Preliminary results from China's census, released today at a press conference in Beijing, reveal a population that is older, rapidly urbanizing, and growing more slowly, with a widening gap between male and female births. Those demographic changes, combined with comments Tuesday by President Hu Jintao, suggest the country's controversial one-child policy is under review and may be, at least in its current form, on its way out.
The census results reveal China's population grew 5.8% since 2000, from 1.27 billion to 1.34 billion. That's a significant slowdown from a rate of 11.7% in the 2000 census. At the same time, the proportion of Chinese ages 14 and under has fallen to 16.6%, compared with 22.9% in the previous census. Those statistics point to a fertility rate below 1.5 children per couple, says Wang Feng, a demographer and director of the Brookings-Tsinghua Center for Public Policy in Beijing.
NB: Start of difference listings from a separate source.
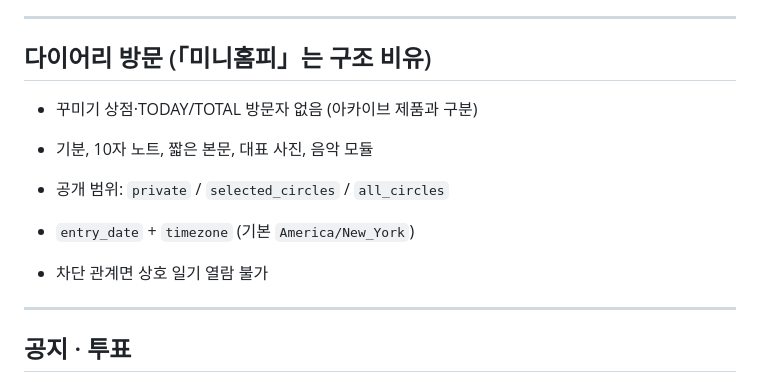
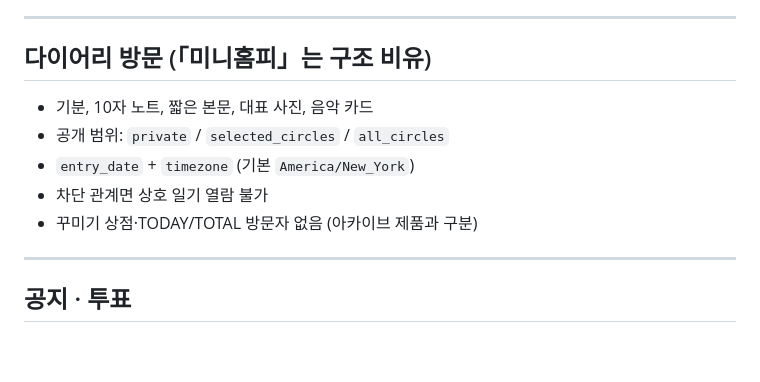
Before and after one commit to dj-cajun/nhat-ky-cua-ban, a Markdown page: docs/your-diary/01-product-flow.md, the part around the change. GitHub-like rendering; blank space fills up the shorter version.

Commit message:
docs: tidy diary section bullet order
Co-authored-by: dj-cajun <dj-cajun@users.noreply.github.com>

```diff
--- a/docs/your-diary/01-product-flow.md
+++ b/docs/your-diary/01-product-flow.md
@@ -50,14 +50,15 @@
 ---
 
 ## 다이어리 방문 (「미니홈피」는 구조 비유)
-- 꾸미기 상점·TODAY/TOTAL 방문자 없음 (아카이브 제품과 구분)
 
-- 기분, 10자 노트, 짧은 본문, 대표 사진, 음악 모듈
+- 기분, 10자 노트, 짧은 본문, 대표 사진, 음악 카드
 - 공개 범위: `private` / `selected_circles` / `all_circles`
 - `entry_date` + `timezone` (기본 `America/New_York`)
 - 차단 관계면 상호 일기 열람 불가
+- 꾸미기 상점·TODAY/TOTAL 방문자 없음 (아카이브 제품과 구분)
 
 ---
+
 
 ## 공지 · 투표
 
```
That estimated fertility rate is lower than recent figures issued by China's National Population and Family Planning Commission, which calculates a rate of between 1.7 and 1.8. (The replacement rate is 2.1 children per couple, according to demographers.) Some scholars believe that the agency, which is responsible for administering the one-child policy, deliberately inflates the fertility rate to justify continuing the birth targets. Unlike the family planning commission, the National Bureau of Statistics, which released the census numbers, "does not have a political motive of its own to inflate or deflate the fertility numbers," Wang explained in an e-mail. "The census has cleared the smoke and confusion."
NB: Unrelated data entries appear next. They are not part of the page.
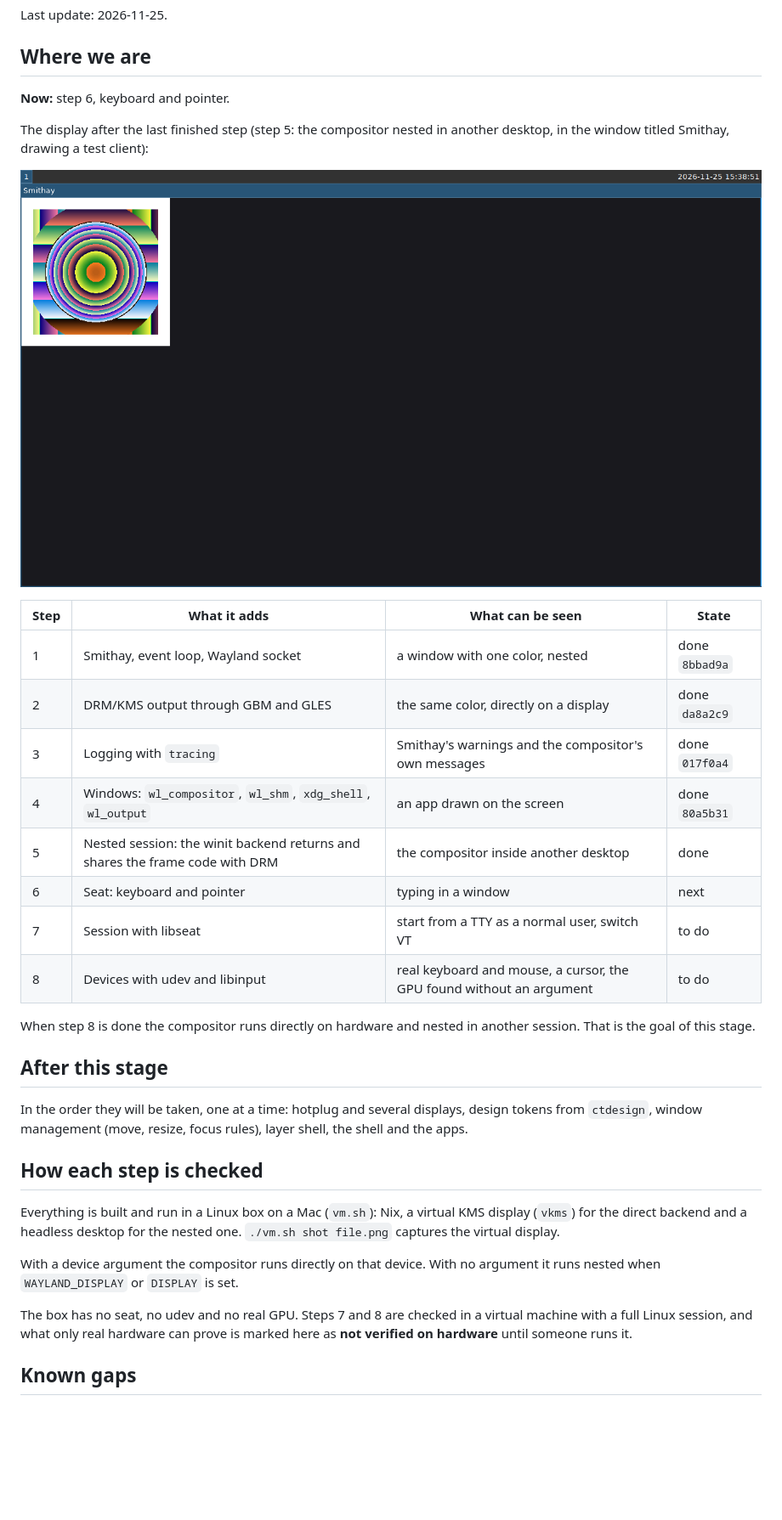
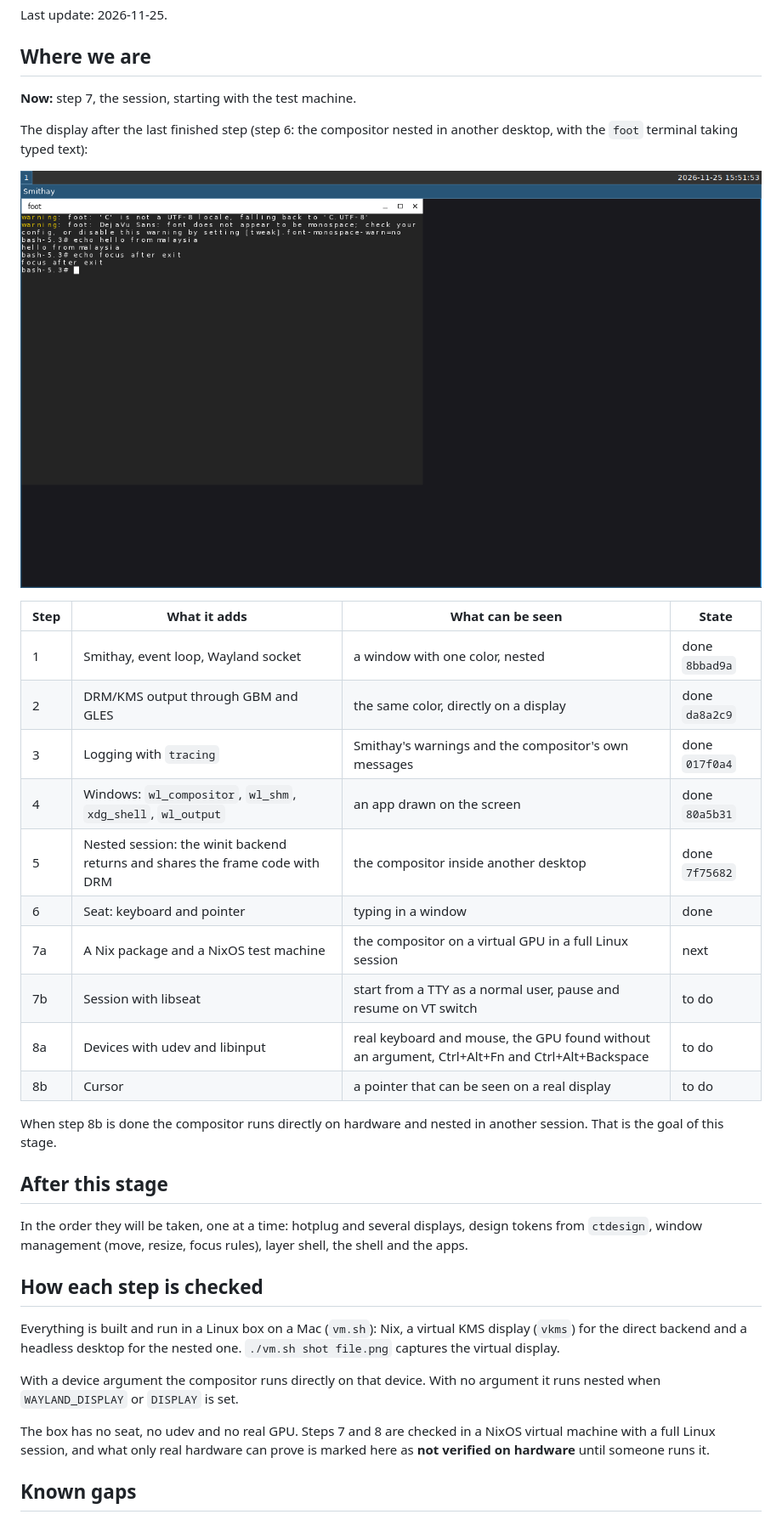
Before and after one commit to HBlanqueto/malaysia, a Markdown page: ROADMAP.md, the part around one of its changes. Shown at 85% size. GitHub-like rendering; pictures changed too: screen.png; blank space fills up the shorter version.

```diff
--- a/ROADMAP.md
+++ b/ROADMAP.md
@@ -9,10 +9,10 @@ Last update: 2026-11-25.
 
 ## Where we are
 
-**Now:** step 6, keyboard and pointer.
+**Now:** step 7, the session, starting with the test machine.
 
-The display after the last finished step (step 5: the compositor nested in
-another desktop, in the window titled Smithay, drawing a test client):
+The display after the last finished step (step 6: the compositor nested in
+another desktop, with the `foot` terminal taking typed text):
 
 ![The display after the last finished step](screen.png)
 
@@ -22,12 +22,14 @@ another desktop, in the window titled Smithay, drawing a test client):
 | 2 | DRM/KMS output through GBM and GLES | the same color, directly on a display | done `da8a2c9` |
 | 3 | Logging with `tracing` | Smithay's warnings and the compositor's own messages | done `017f0a4` |
 | 4 | Windows: `wl_compositor`, `wl_shm`, `xdg_shell`, `wl_output` | an app drawn on the screen | done `80a5b31` |
-| 5 | Nested session: the winit backend returns and shares the frame code with DRM | the compositor inside another desktop | done |
-| 6 | Seat: keyboard and pointer | typing in a window | next |
-| 7 | Session with libseat | start from a TTY as a normal user, switch VT | to do |
-| 8 | Devices with udev and libinput | real keyboard and mouse, a cursor, the GPU found without an argument | to do |
+| 5 | Nested session: the winit backend returns and shares the frame code with DRM | the compositor inside another desktop | done `7f75682` |
+| 6 | Seat: keyboard and pointer | typing in a window | done |
+| 7a | A Nix package and a NixOS test machine | the compositor on a virtual GPU in a full Linux session | next |
+| 7b | Session with libseat | start from a TTY as a normal user, pause and resume on VT switch | to do |
+| 8a | Devices with udev and libinput | real keyboard and mouse, the GPU found without an argument, Ctrl+Alt+Fn and Ctrl+Alt+Backspace | to do |
+| 8b | Cursor | a pointer that can be seen on a real display | to do |
 
-When step 8 is done the compositor runs directly on hardware and nested in
+When step 8b is done the compositor runs directly on hardware and nested in
 another session. That is the goal of this stage.
 
 ## After this stage
@@ -46,7 +48,7 @@ With a device argument the compositor runs directly on that device. With no
 argument it runs nested when `WAYLAND_DISPLAY` or `DISPLAY` is set.
 
 The box has no seat, no udev and no real GPU. Steps 7 and 8 are checked in a
-virtual machine with a full Linux session, and what only real hardware can
+NixOS virtual machine with a full Linux session, and what only real hardware can
 prove is marked here as **not verified on hardware** until someone runs it.
 
 ## Known gaps
```
Also changed, not shown: other parts of ROADMAP.md (+5 -0 lines), README.md (+3 -2 lines), 5 other files.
The new numbers, which confirm that China has become a low-fertility society, may explain why Hu asserted at a meeting of top government leaders that China will "uphold and improve" its current birth policies while working to ensure a "reasonable and stable low birth rate." His comments were broadcast on CCTV before the results were released.
Hu's statement was reported in English by Xinhua, the state news agency, as an affirmation of China's existing policy. But Chinese scholars view it as a sign of coming change, says Zhongdong Ma, a demographer at Hong Kong University of Science and Technology. Hu used ambiguous language that leaves open the possibility of altering the policy, Ma says: " 'Upholding and improving'—probably improvement is more important than persistence. It gives you some room to imagine that [the policy] is under discussion."
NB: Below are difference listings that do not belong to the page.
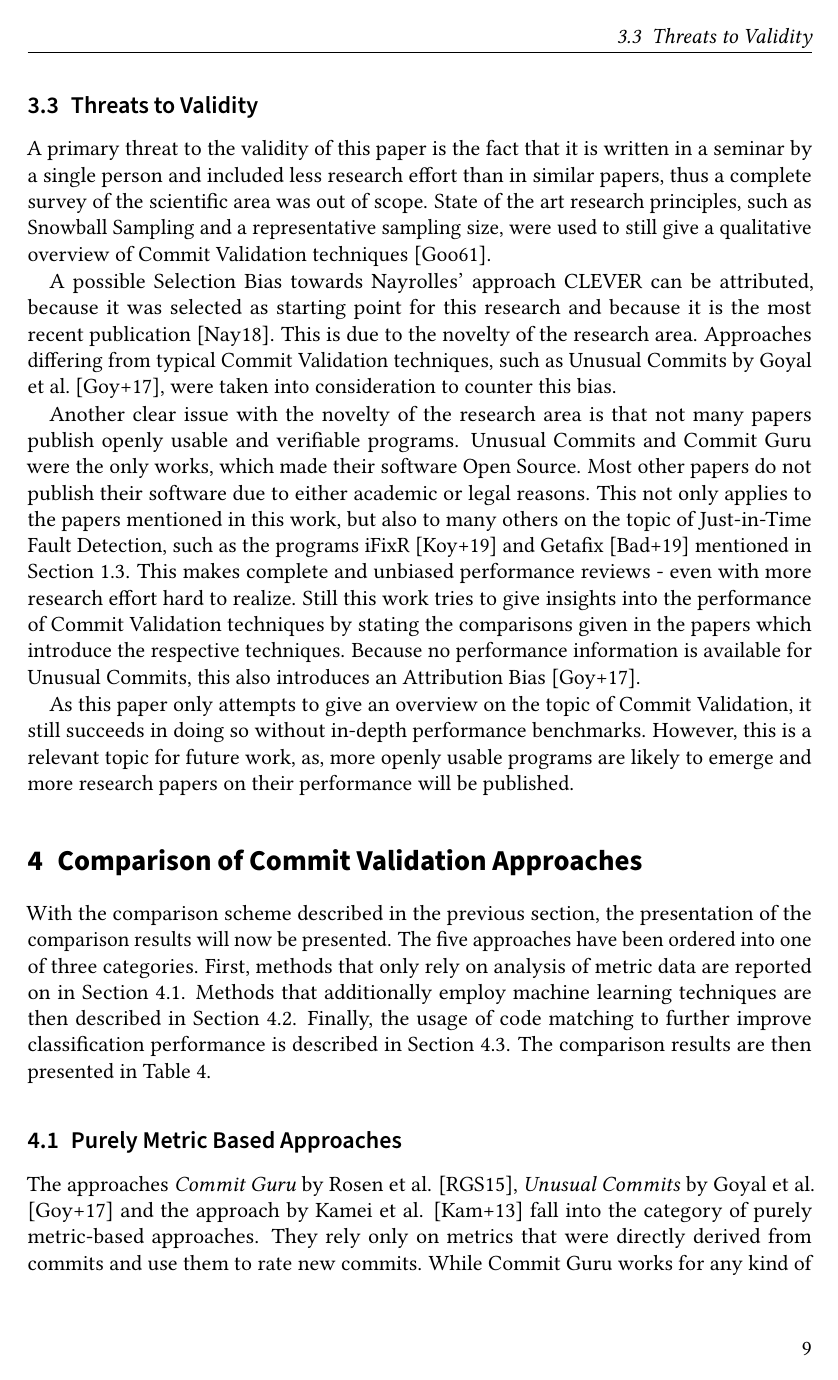
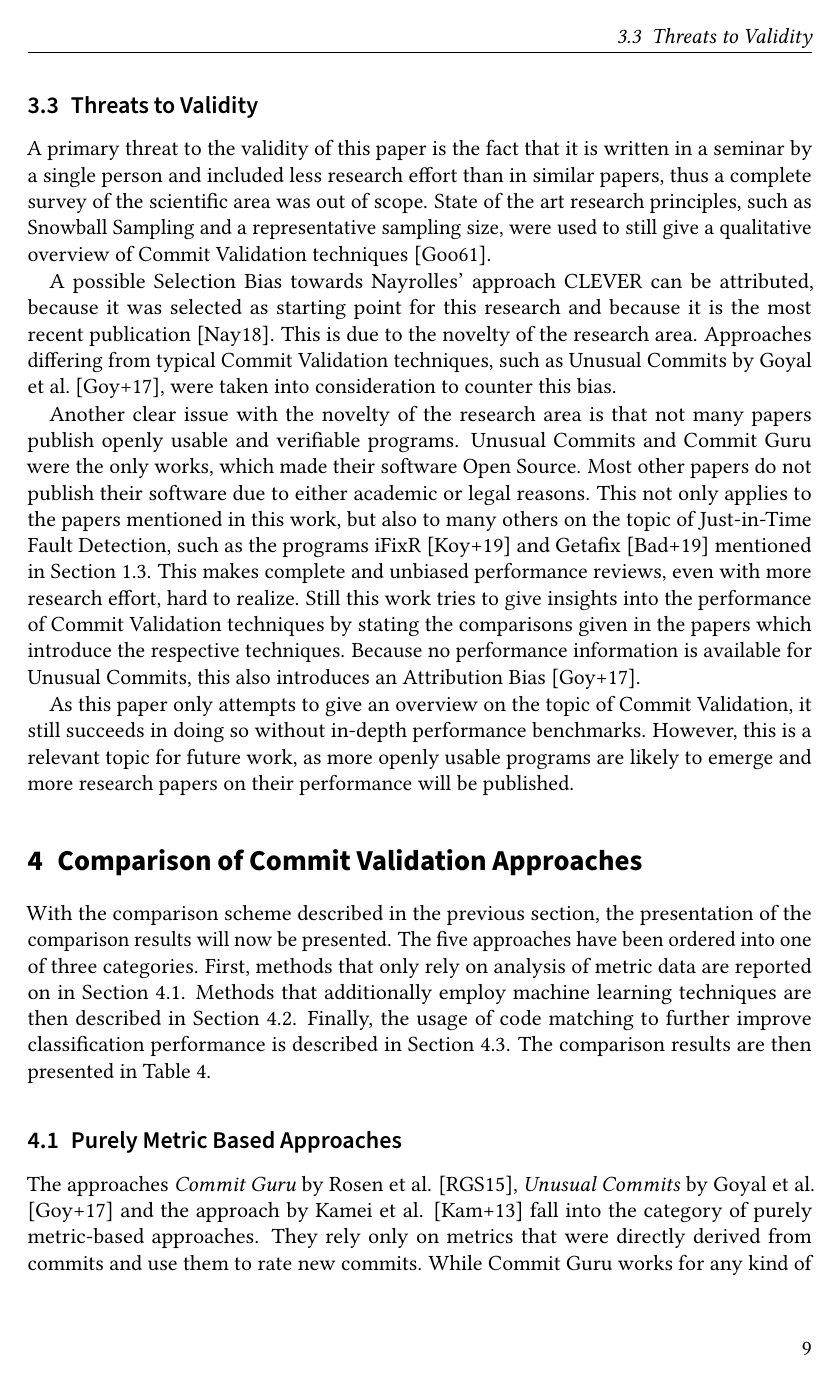
Before and after one commit to lukasbach/commit-validation, LaTeX slides (seminar.tex, which reads sections/content.tex): page 9 of 23. Compiled offline with pdfLaTeX.

Commit message:
Minor change

```diff
--- a/sections/content.tex
+++ b/sections/content.tex
@@ -319,9 +319,9 @@ A primary threat to the validity of this paper is the fact that it is written in
 
 A possible Selection Bias towards Nayrolles' approach CLEVER can be attributed, because it was selected as starting point for this research and because it is the most recent publication~\cite{Nayrolles2018}. This is due to the novelty of the research area. Approaches differing from typical Commit Validation techniques, such as Unusual Commits by Goyal et al.~\cite{Goyal2017}, were taken into consideration to counter this bias.
 
-Another clear issue with the novelty of the research area is that not many papers publish openly usable and verifiable programs. Unusual Commits and Commit Guru were the only works, which made their software Open Source. Most other papers do not publish their software due to either academic or legal reasons. This not only applies to the papers mentioned in this work, but also to many others on the topic of Just-in-Time Fault Detection, such as the programs iFixR~\cite{Koyuncu2019} and Getafix~\cite{Bader2019} mentioned in Section~\ref{sec:scope}. This makes complete and unbiased performance reviews - even with more research effort hard to realize. Still this work tries to give insights into the performance of Commit Validation techniques by stating the comparisons given in the papers which introduce the respective techniques. Because no performance information is available for Unusual Commits, this also introduces an Attribution Bias~\cite{Goyal2017}.
+Another clear issue with the novelty of the research area is that not many papers publish openly usable and verifiable programs. Unusual Commits and Commit Guru were the only works, which made their software Open Source. Most other papers do not publish their software due to either academic or legal reasons. This not only applies to the papers mentioned in this work, but also to many others on the topic of Just-in-Time Fault Detection, such as the programs iFixR~\cite{Koyuncu2019} and Getafix~\cite{Bader2019} mentioned in Section~\ref{sec:scope}. This makes complete and unbiased performance reviews, even with more research effort, hard to realize. Still this work tries to give insights into the performance of Commit Validation techniques by stating the comparisons given in the papers which introduce the respective techniques. Because no performance information is available for Unusual Commits, this also introduces an Attribution Bias~\cite{Goyal2017}.
 
-As this paper only attempts to give an overview on the topic of Commit Validation, it still succeeds in doing so without in-depth performance benchmarks. However, this is a relevant topic for future work, as, more openly usable programs are likely to emerge and more research papers on their performance will be published.
+As this paper only attempts to give an overview on the topic of Commit Validation, it still succeeds in doing so without in-depth performance benchmarks. However, this is a relevant topic for future work, as more openly usable programs are likely to emerge and more research papers on their performance will be published.
 
 
 %* This paper was developed by a single person with low research effort, but I followed sota research principles (snowballing).
```
Also changed, not shown: sections/content.tex (4 more changed lines).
Hu's speech could be a "crack at the top," Wang agreed, adding that he was encouraged by the government's disclosure on national television that officials are studying the fertility issue. A birth rate of 1.5 would put China on par with Switzerland. If China doesn't alter its current policy, however, Ma warns it could fall below 1.3 children per couple, placing it in the category of countries with "lowest-low" fertility.
In recent years, Chinese demographers have become increasingly vocal in pushing for an end to the one-child policy, which was adopted in 1980. Among their concerns is the large increase in older residents. The census found 13.3% of China's population is over 60—some 2.9 percentage points higher than in 2000. Also worrying is a deepening imbalance in the sex ratio at birth, which rose from 116.9 boys per 100 girls in 2000 to 118.1 boys per 100 girls. That disparity suggests a spread in sex selective abortion. China's sex ratio imbalance is already severe, and its effects will only worsen as those in the youngest birth cohorts become adults, Ma says: "In 2 to 3 years you'll see the number of females in the marriage market substantially decrease."
On another note, the census revealed that 49.7% of Chinese now live in cities. In 2000 that figure was only 36%, making this the fastest decade of urbanization in China's history. Kam Wing Chan, an expert on Chinese migration at the University of Washington, Seattle, cautioned that some of the rise could be explained by a new method of counting people that aimed to track down more temporary residents.
The growth of that floating population—migrants lacking residence permits—is a reflection of China's booming economy. There are now 261.4 million people living at their current residence for at least 6 months without a permit—a whopping 81% increase over 10 years ago. Many are rural workers living in cities, and a spike in their ranks could affect social stability, says Chan. "A higher ratio of an underprivileged and disenfranchised group is of concern," he wrote in an e-mail. "It has important economic and social implications."
The census also revealed some positive trends. The number of Chinese with a college degree more than doubled since 2000, to 119.6 million, and the literacy rate rose slightly, to 95.9%.
Provincial results will be made available soon, with a full census report expected later this year.